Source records
####################
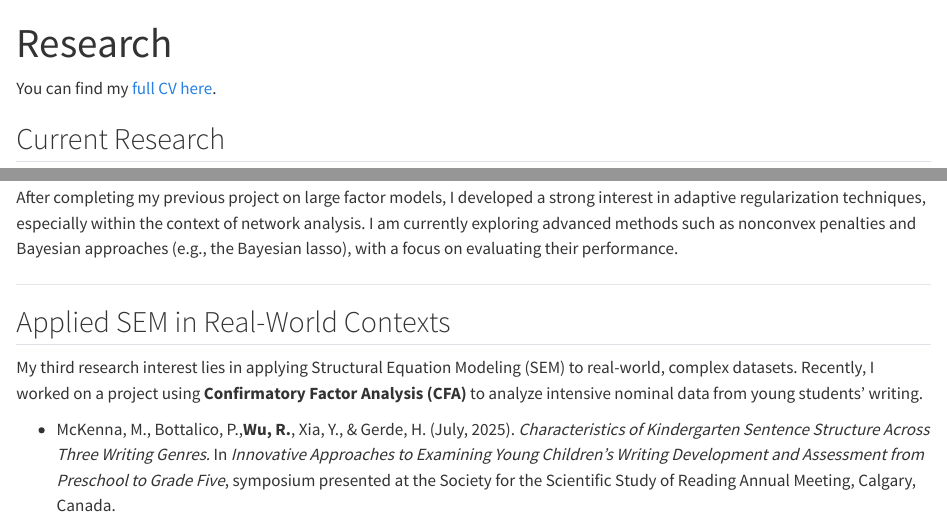
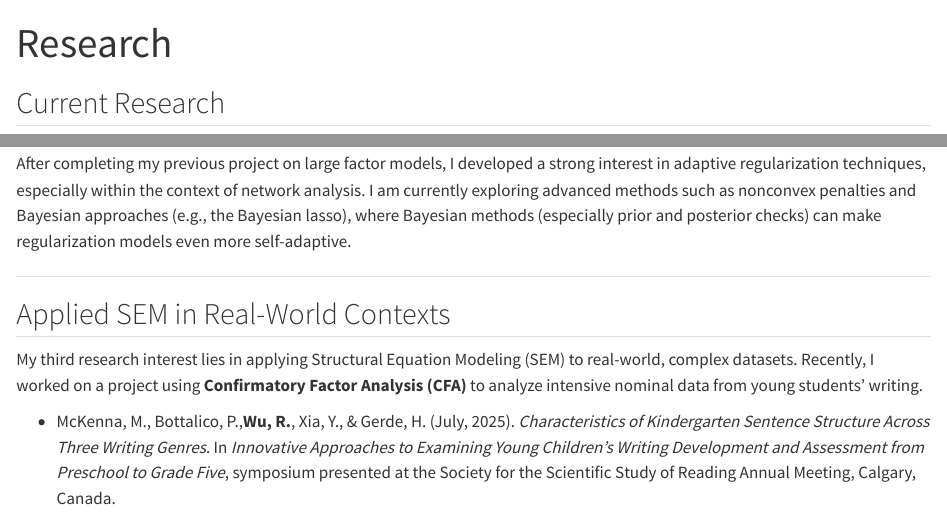
Before and after one commit to rw41/mywebsite, a Quarto document (research.qmd): the page in a window 1100 px wide, from its top, and a second part further down, joined at a grey line. Rendered offline with R 4.5, knitr and Pandoc in place of Quarto, with nearby package versions.

Commit message:
Update local changes

```diff
--- a/research.qmd
+++ b/research.qmd
@@ -2,7 +2,7 @@
 title: "Research"
 ---
 
-You can find my [full CV here](cv.qmd).
+
 
 ## Current Research
 
@@ -19,7 +19,7 @@ A major challenge of this project involves conducting large-scale Monte Carlo si
 
 ## Adaptive Regularization in Complex Data
 
-After completing my previous project on large factor models, I developed a strong interest in adaptive regularization techniques, especially within the context of network analysis. I am currently exploring advanced methods such as nonconvex penalties and Bayesian approaches (e.g., the Bayesian lasso), with a focus on evaluating their performance.
+After completing my previous project on large factor models, I developed a strong interest in adaptive regularization techniques, especially within the context of network analysis. I am currently exploring advanced methods such as nonconvex penalties and Bayesian approaches (e.g., the Bayesian lasso), where Bayesian methods (especially prior and posterior checks) can make regularization models even more self-adaptive.
 
 ---
 
```
Also changed, not shown: .quarto/idx/research.qmd.json, docs/search.json, 1 other file.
####################
Leave out the pictures and reproduce the rest of the records exactly.

## Result of the exercise
Before and after one commit to rw41/mywebsite, a Quarto document (research.qmd): the page in a window 1100 px wide, from its top, and a second part further down, joined at a grey line. Rendered offline with R 4.5, knitr and Pandoc in place of Quarto, with nearby package versions.

Commit message:
Update local changes

```diff
--- a/research.qmd
+++ b/research.qmd
@@ -2,7 +2,7 @@
 title: "Research"
 ---
 
-You can find my [full CV here](cv.qmd).
+
 
 ## Current Research
 
@@ -19,7 +19,7 @@ A major challenge of this project involves conducting large-scale Monte Carlo si
 
 ## Adaptive Regularization in Complex Data
 
-After completing my previous project on large factor models, I developed a strong interest in adaptive regularization techniques, especially within the context of network analysis. I am currently exploring advanced methods such as nonconvex penalties and Bayesian approaches (e.g., the Bayesian lasso), with a focus on evaluating their performance.
+After completing my previous project on large factor models, I developed a strong interest in adaptive regularization techniques, especially within the context of network analysis. I am currently exploring advanced methods such as nonconvex penalties and Bayesian approaches (e.g., the Bayesian lasso), where Bayesian methods (especially prior and posterior checks) can make regularization models even more self-adaptive.
 
 ---
 
```
Also changed, not shown: .quarto/idx/research.qmd.json, docs/search.json, 1 other file.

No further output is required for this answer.